- **Problem to solve**
When you find the line with "alt device-mapper" among the records below, reproduce it and each line after it exactly, ending with the line with "H->>H: by-label and".

- **Dataset excerpts**
--- START ---

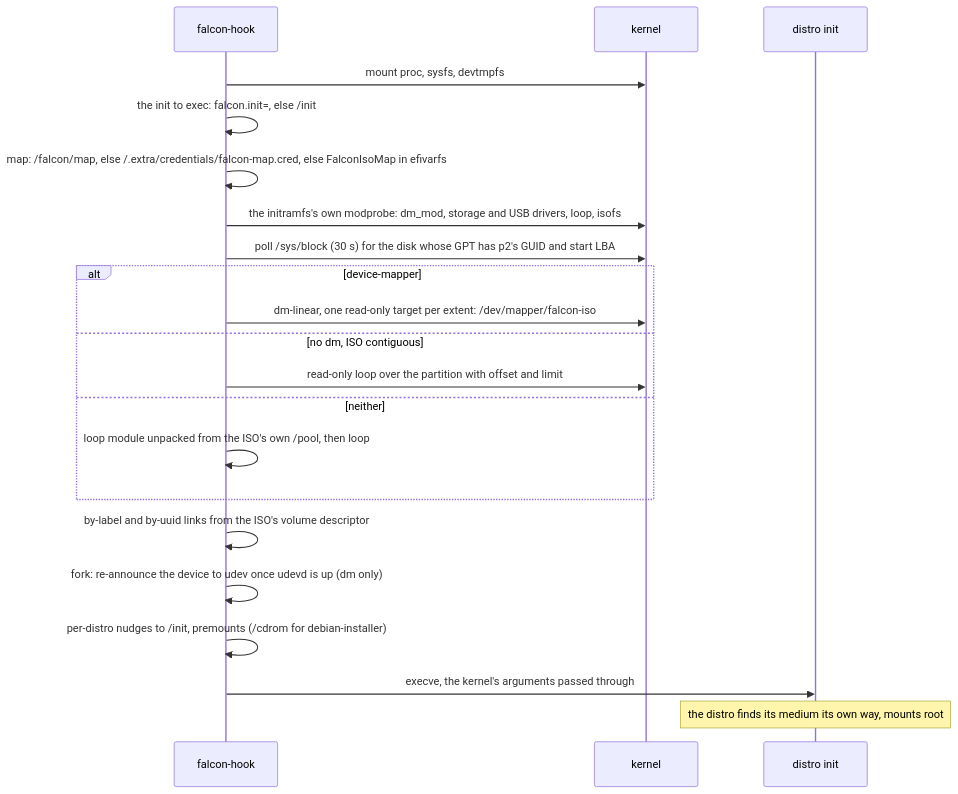
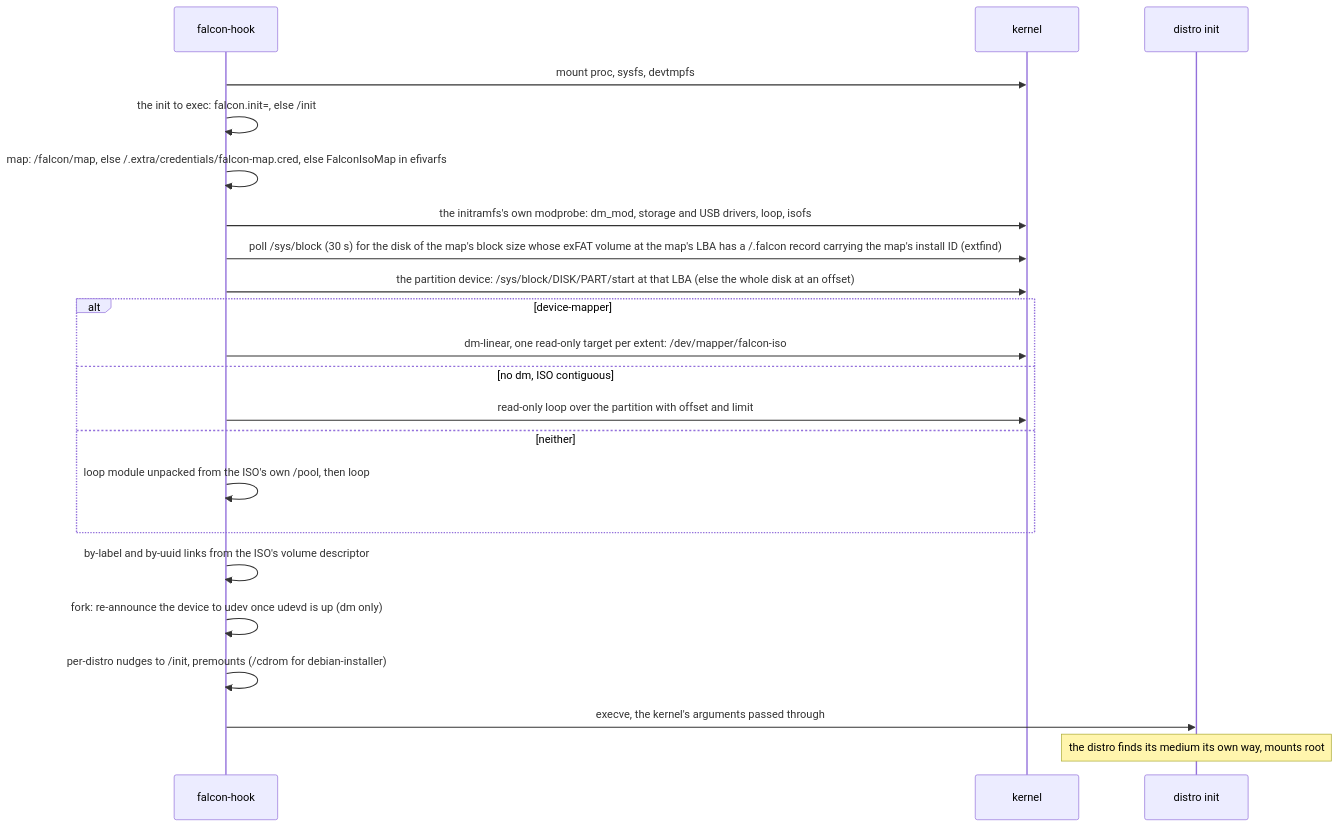
Diagram 20 of 24 in docs/DESIGN.md (vifair22/falcon-boot), drawn with Mermaid before and after one commit. The commit also changed other lines of this file and 27 other files, not shown here.

````diff
--- a/docs/DESIGN.md
+++ b/docs/DESIGN.md
@@ -3537,23 +3537,24 @@
 ```mermaid
 sequenceDiagram
     participant H as falcon-hook
     participant KN as kernel
     participant D as distro init
     H->>KN: mount proc, sysfs, devtmpfs
     H->>H: the init to exec: falcon.init=, else /init
     H->>H: map: /falcon/map, else /.extra/credentials/falcon-map.cred, else FalconIsoMap in efivarfs
     H->>KN: the initramfs's own modprobe: dm_mod, storage and USB drivers, loop, isofs
-    H->>KN: poll /sys/block (30 s) for the disk whose GPT has p2's GUID and start LBA
+    H->>KN: poll /sys/block (30 s) for the disk of the map's block size whose exFAT volume at the map's LBA has a /.falcon record carrying the map's install ID (extfind)
+    H->>KN: the partition device: /sys/block/DISK/PART/start at that LBA (else the whole disk at an offset)
     alt device-mapper
         H->>KN: dm-linear, one read-only target per extent: /dev/mapper/falcon-iso
     else no dm, ISO contiguous
         H->>KN: read-only loop over the partition with offset and limit
     else neither
         H->>H: loop module unpacked from the ISO's own /pool, then loop
     end
     H->>H: by-label and by-uuid links from the ISO's volume descriptor
     H->>H: fork: re-announce the device to udev once udevd is up (dm only)
     H->>H: per-distro nudges to /init, premounts (/cdrom for debian-installer)
     H->>D: execve, the kernel's arguments passed through
     Note over D: the distro finds its medium its own way, mounts root
 ```
````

--- END ---

- **Completed exercise**
     alt device-mapper
         H->>KN: dm-linear, one read-only target per extent: /dev/mapper/falcon-iso
     else no dm, ISO contiguous
         H->>KN: read-only loop over the partition with offset and limit
     else neither
         H->>H: loop module unpacked from the ISO's own /pool, then loop
     end
     H->>H: by-label and by-uuid links from the ISO's volume descriptor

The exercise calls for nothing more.